■ **Task objective**: Please write out each entry exactly as it appears.

Provided data Start Marker

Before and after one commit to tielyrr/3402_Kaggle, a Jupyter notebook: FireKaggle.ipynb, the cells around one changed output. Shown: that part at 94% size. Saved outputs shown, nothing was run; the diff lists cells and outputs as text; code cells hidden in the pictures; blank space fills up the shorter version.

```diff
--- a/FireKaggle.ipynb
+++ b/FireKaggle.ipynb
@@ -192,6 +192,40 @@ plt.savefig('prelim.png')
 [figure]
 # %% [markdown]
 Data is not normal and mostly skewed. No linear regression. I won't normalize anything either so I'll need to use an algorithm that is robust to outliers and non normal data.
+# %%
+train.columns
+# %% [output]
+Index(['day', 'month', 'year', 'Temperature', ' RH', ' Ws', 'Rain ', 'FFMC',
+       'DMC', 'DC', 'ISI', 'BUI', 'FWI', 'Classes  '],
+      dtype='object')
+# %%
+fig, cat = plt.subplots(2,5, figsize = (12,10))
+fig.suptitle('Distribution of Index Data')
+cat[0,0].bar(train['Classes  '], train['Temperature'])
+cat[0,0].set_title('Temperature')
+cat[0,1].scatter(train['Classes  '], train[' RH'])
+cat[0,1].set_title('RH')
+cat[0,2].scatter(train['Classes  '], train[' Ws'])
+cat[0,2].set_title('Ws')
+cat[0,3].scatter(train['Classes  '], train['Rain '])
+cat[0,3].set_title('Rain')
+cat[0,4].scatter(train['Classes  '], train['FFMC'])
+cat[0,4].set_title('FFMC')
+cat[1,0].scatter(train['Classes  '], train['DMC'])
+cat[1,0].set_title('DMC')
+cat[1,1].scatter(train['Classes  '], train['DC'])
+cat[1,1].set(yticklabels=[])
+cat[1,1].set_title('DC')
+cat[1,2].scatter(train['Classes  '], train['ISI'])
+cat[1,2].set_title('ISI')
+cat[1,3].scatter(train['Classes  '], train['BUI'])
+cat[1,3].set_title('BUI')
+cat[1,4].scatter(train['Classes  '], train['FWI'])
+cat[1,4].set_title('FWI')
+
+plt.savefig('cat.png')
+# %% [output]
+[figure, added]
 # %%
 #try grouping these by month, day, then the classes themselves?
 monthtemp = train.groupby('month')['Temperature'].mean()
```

Provided data End Marker

■ **Result**:
Before and after one commit to tielyrr/3402_Kaggle, a Jupyter notebook: FireKaggle.ipynb, the cells around one changed output. Shown: that part at 94% size. Saved outputs shown, nothing was run; the diff lists cells and outputs as text; code cells hidden in the pictures; blank space fills up the shorter version.

```diff
--- a/FireKaggle.ipynb
+++ b/FireKaggle.ipynb
@@ -192,6 +192,40 @@ plt.savefig('prelim.png')
 [figure]
 # %% [markdown]
 Data is not normal and mostly skewed. No linear regression. I won't normalize anything either so I'll need to use an algorithm that is robust to outliers and non normal data.
+# %%
+train.columns
+# %% [output]
+Index(['day', 'month', 'year', 'Temperature', ' RH', ' Ws', 'Rain ', 'FFMC',
+       'DMC', 'DC', 'ISI', 'BUI', 'FWI', 'Classes  '],
+      dtype='object')
+# %%
+fig, cat = plt.subplots(2,5, figsize = (12,10))
+fig.suptitle('Distribution of Index Data')
+cat[0,0].bar(train['Classes  '], train['Temperature'])
+cat[0,0].set_title('Temperature')
+cat[0,1].scatter(train['Classes  '], train[' RH'])
+cat[0,1].set_title('RH')
+cat[0,2].scatter(train['Classes  '], train[' Ws'])
+cat[0,2].set_title('Ws')
+cat[0,3].scatter(train['Classes  '], train['Rain '])
+cat[0,3].set_title('Rain')
+cat[0,4].scatter(train['Classes  '], train['FFMC'])
+cat[0,4].set_title('FFMC')
+cat[1,0].scatter(train['Classes  '], train['DMC'])
+cat[1,0].set_title('DMC')
+cat[1,1].scatter(train['Classes  '], train['DC'])
+cat[1,1].set(yticklabels=[])
+cat[1,1].set_title('DC')
+cat[1,2].scatter(train['Classes  '], train['ISI'])
+cat[1,2].set_title('ISI')
+cat[1,3].scatter(train['Classes  '], train['BUI'])
+cat[1,3].set_title('BUI')
+cat[1,4].scatter(train['Classes  '], train['FWI'])
+cat[1,4].set_title('FWI')
+
+plt.savefig('cat.png')
+# %% [output]
+[figure, added]
 # %%
 #try grouping these by month, day, then the classes themselves?
 monthtemp = train.groupby('month')['Temperature'].mean()
```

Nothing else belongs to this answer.